The article he handed me was titled “A stronger body in only 30 minutes a week.” I was skeptical based on the title alone. In the opening paragraph, the article states “conventional strength training requires several hours a week and frequently causes injuries to muscles and joints.

Yes, strength training requires time. The Slow Burn method claims you can get a full workout in 15 minutes, twice a week is all you need, compared to at least three hours of conventional lifting. The article fails to mention how much time people spend watching Netflix and playing on social media. Is three hours that unreasonable? Three one hour workouts a week?

The other part of the sentence, “...frequently causes injuries.” is also questionable. Weight lifting is not the problem. Poor posture creating a lack of mobility, lack of knowledge of proper technique, letting ego determine the weight load being lifted, and a general “not knowing what you’re doing or acting stupid” are the cause of most injuries. If you don’t know how to properly move, your body will compensate to stop you from hurting yourself. The compensating muscles weren’t meant for it and will eventually give out.

We haven’t even explained what Slow Burn actually is. The method calls for performing three to six repetitions for one set. The catch is you’re supposed to perform each exercise for 10 seconds on the way down AND on the way up. What’s the point? According to the article:

•It’s safer - slow lifting reduces injury-causing stress on ligaments, tendons, and joints.

My thoughts: Sure, being in control of the weight is good. We’ll explore why 10 seconds is way too much later.

•It’s more effective - without the aid of momentum, more muscle fibers are exercised with each movement.

My thoughts: Misleading. Strength is the ability to generate force. We don’t have space to learn about muscle fiber recruitment, but a simple enough concept to understand is progressive overload. Over time, your body will get more efficient at whatever you challenge it with. This is called the SAID principle, Specific Adaptation to Imposed Demands. Progressive overload means that you need to continually increase the challenge for your body to keep growing. If you keep using the same weight, your body gets more efficient and the workout becomes ineffective.

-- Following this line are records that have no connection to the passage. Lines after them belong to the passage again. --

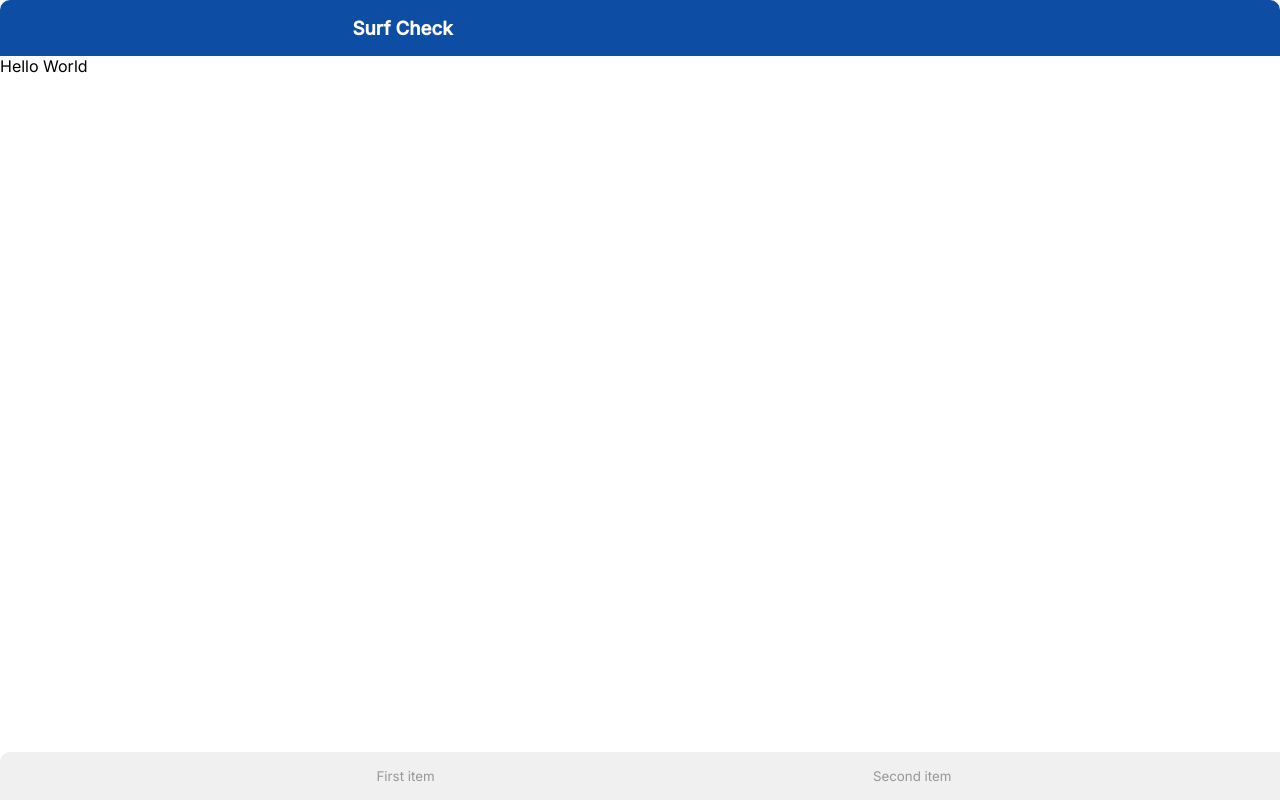
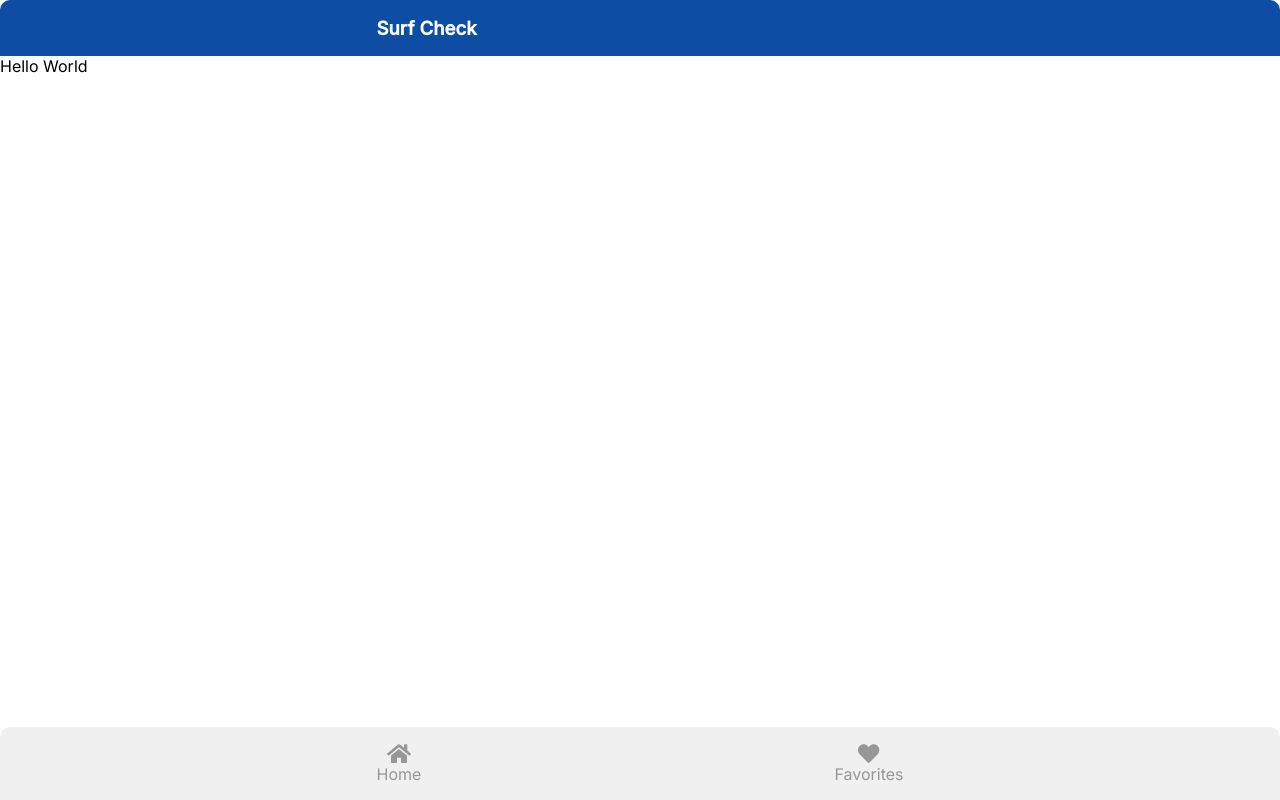
Before and after one commit to vivianevieira/surf-app-react, a React (Create React App) app: page / in a window 1280 px wide. Built offline with nearby package versions, Linux system fonts and the light colour scheme.

Commit message:
Bottom nav component created from a tabs obj.

```diff
--- a/public/styles.css
+++ b/public/styles.css
@@ -1,4 +1,5 @@
 * {
+  box-sizing: border-box;
   margin: 0;
   padding: 0;
 }
@@ -17,8 +18,6 @@ header {
 .nav-bar {
   max-width: 575px;
   height: 56px;
-  margin: 0 auto;
-  padding: 0 1.5rem;
   display: flex;
   align-items: center;
 }
@@ -36,8 +35,7 @@ header {
   position: fixed;
   bottom: 0;
   width: 100%;
-  margin: 0 auto;
-  padding: 1rem 1.5rem;
+  padding: 1rem;
   background-color: #f0f0f0;
   border-top-left-radius: 10px;
   border-top-right-radius: 10px;
@@ -52,11 +50,10 @@ header {
 
 .bottom-nav-tabs {
   color: #979797;
-  font-size: 10pt;
 }
 
 .container,
-.header,
+.nav-bar,
 .bottom-nav-container {
   max-width: 575px;
   margin: 0 auto;
--- a/src/components/footer.js
+++ b/src/components/footer.js
@@ -1,11 +1,27 @@
 import React from 'react';
+import { FontAwesomeIcon } from '@fortawesome/react-fontawesome';
+import { faSearch, faHome, faUserCircle, faHeart } from '@fortawesome/free-solid-svg-icons';
+
+const tabs = [{
+  // route: "/home",
+  icon: faHome,
+  label: "Home"
+},{
+  // route: "/login",
+  icon: faHeart,
+  label: "Favorites"
+}]
 
 export default function Footer() {
   return (
     <div className="bottom-nav">
       <div className="bottom-nav-container">
-        <div className="bottom-nav-tabs">First item</div>
-        <div className="bottom-nav-tabs">Second item</div>
+        {tabs.map((tab, index) => (
+        <div className="bottom-nav-tabs" key={`tab-${index}`}>
+          <FontAwesomeIcon size="lg" icon={tab.icon} />
+          <div>{tab.label}</div>
+        </div>
+        ))}
       </div>
     </div>
   )
```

•The third reason listed is “it’s more efficient - you can get a complete workout in 30 minutes each week, compared to three hours of conventional lifting.”

My thoughts: You can really save time by not going to the gym at all. It’s become trendy to try to find “bio-hacks” to get the benefits of working out without, you know, all that work.

For myself and my clients, training is not the be-all end-all of life. 30-60 minutes, three to five days a week is plenty. You don’t need two hour long workouts six days a week. You just need to focus on doing what’s important when you are actually training. So why is 10 seconds too long?

To get stronger you need the right mix of frequency (so your muscles adapt), intensity (so your muscles are actually challenged), and volume (to tell your body this is going to keep happening so it better learn to adapt).

The article lists push ups as one of the exercises. We’ll use that as an example. Take a guy that can do 30 push ups. If he were to perform them with the Slow Burn 10 second tempo, I would bet he couldn’t even get to 5 repetitions.

Let’s say this guy does the 5 slow push ups twice a week, compared to the 30 he could do. The volume of work he’s doing goes in the toilet. 10 push ups vs 60. With exercises that require weights, the same problem happens. A person will not be able to handle anywhere near the same amount of weight compared to moving at a natural speed.

Multiply that by the 10 exercises recommended for a “complete workout” and it’s not hard to see how slow training doesn’t add up.